We visited both colonies on each of our two trips to Cape Town and found the experience different at each site. As one of the most scenic cities on planet with countless things to do and see (and eat!) in the area, we have a few recommendations as optional add-ons.

An afternoon trip to Boulders Beach goes well following a visit to Cape Point, which is only another 30 minutes to the south by car. This popular National Park offers some wildlife (we saw ostrich, zebra, tortoises, and a rhebok) along with fabulous views. It also takes you to the furthest south-eastern point on the African continent. Note: the Cape of Good Hope is NOT the southernmost point, which is actually Cape Agulhas, further to the east, around 3 hours by car from Cape Town.

If coming down from Cape Town, the west coast route involves the spectacular Chapman’s Peak Drive, winding above the sea from Camp’s Bay and through Hout Bay until Noordhoek Beach. It must be one of the most scenic coastal drives on the planet. Driving this road after a late afternoon visit to Boulders Beach is highly recommended. Watching the sun plunge into the Atlantic Ocean as you drive along this stunning route is an fantastic experience.

If coming from Cape Town on the east side, the surfing beach of Muizenberg is worth a stop en route. It’s along the way, around 30 minutes north of Boulders Beach.

Muizenberg Beach (top left) and the Chapman’s Peak Drive, with the lower picture showing the section heading towards Hout Bay from the south


A visit to Stony Point can be combined with a number of options in that area, including the seaside village of Hermanus further east, for great restaurants and seasonal whale-watching. You can see whales by boat, kayak or just from the shore, since the southern right whales tend to stay close to shore during their winter calving season (June through October). Be warned that Hermanus tends to get very crowded on weekends and holidays, so go during the week.

Another fabulous option nearby is to visit wineries in the Elgin Valley.
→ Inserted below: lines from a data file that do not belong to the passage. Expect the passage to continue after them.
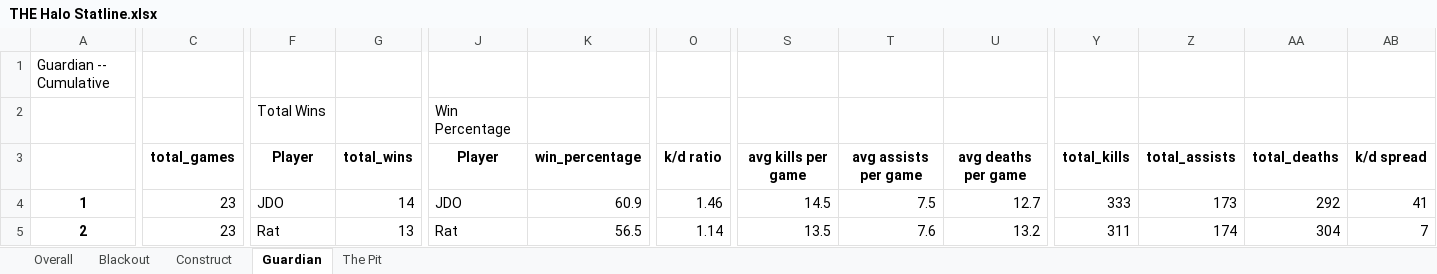
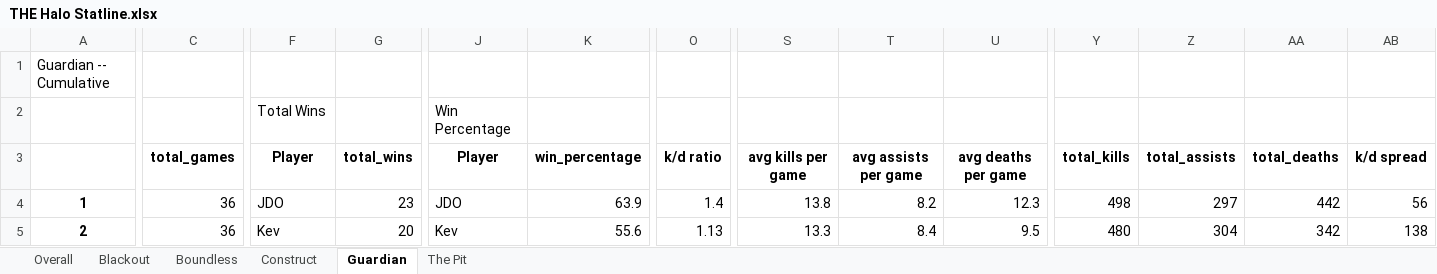
Before and after one commit to kevinbichoupan/halo_stats, an Excel workbook: THE Halo Statline.xlsx, sheet Guardian, drawn as a sheet; only a part is shown, gaps mark what is left out; values as stored, in another font and other column widths than the file's, no borders; the diff covers the shown part only; the diff names each change by its address in the sheet, - before the commit and + after, or states it on an @@ line.

```diff
--- a/THE Halo Statline.xlsx (sheet Guardian)
+++ b/THE Halo Statline.xlsx (sheet Guardian)
+sheet tab: Boundless
-C4:C5: 23
+C4:C5: 36
-G4: 14
+G4: 23
-K4: 60.9
+K4: 63.9
-O4: 1.46
+O4: 1.4
-S4: 14.5
+S4: 13.8
-T4: 7.5
+T4: 8.2
-U4: 12.7
+U4: 12.3
-Y4: 333
+Y4: 498
-Z4: 173
+Z4: 297
-AA4: 292
+AA4: 442
-AB4: 41
+AB4: 56
-F5: Rat
+F5: Kev
-G5: 13
+G5: 20
-J5: Rat
+J5: Kev
-K5: 56.5
+K5: 55.6
-O5: 1.14
+O5: 1.13
-S5: 13.5
+S5: 13.3
-T5: 7.6
+T5: 8.4
-U5: 13.2
+U5: 9.5
-Y5: 311
+Y5: 480
-Z5: 174
+Z5: 304
-AA5: 304
+AA5: 342
-AB5: 7
+AB5: 138
```
Also changed, not shown: 178 edited cells elsewhere in this sheet, sheet The Pit, sheet Overall, sheet Blackout, sheet Construct, 2 other files.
This wine region is cooler (higher elevation and sea breezes) and less busy than Stellenbosch or Franschoek. Almenkerk and Oak Valley were our favourites, but we barely scratched the surface on our few visits to the valley. It’s especially renowned for whites, with some wineries in other areas grow their grapes for white wine in the Elgin Valley.

Apple and pear orchards also fill the valley; Appletiser, our bubbly apple/grape/pear juice of choice comes from here. Also, on our numerous visits to the area we would never fail to stop off at the Peregrine Farm Stall / Red Tractor Café for exceptional meals and goodies. Their brownies and fresh-pressed apple juice were divine.

Views along the R44 from Gordon’s Bay to Betty’s Bay


Boulders Beach

  • Dec-Jan: 07:00 – 19:30, Feb-Mar: 8:00 – 18:30, Apr-Sept:  08:00 – 17:00, Oct-Nov: 8:00- 18:30
  • International Visitors: R160 for adults, R80 for children

Stony Point

  • 07:30  – 17:00
  • International Visitors: R20 for adults, R10 for children

Stony Point penguin colony (left); a curious penguin at Foxy Beach (right). Penguins see well underwater, but are short-sighted on land.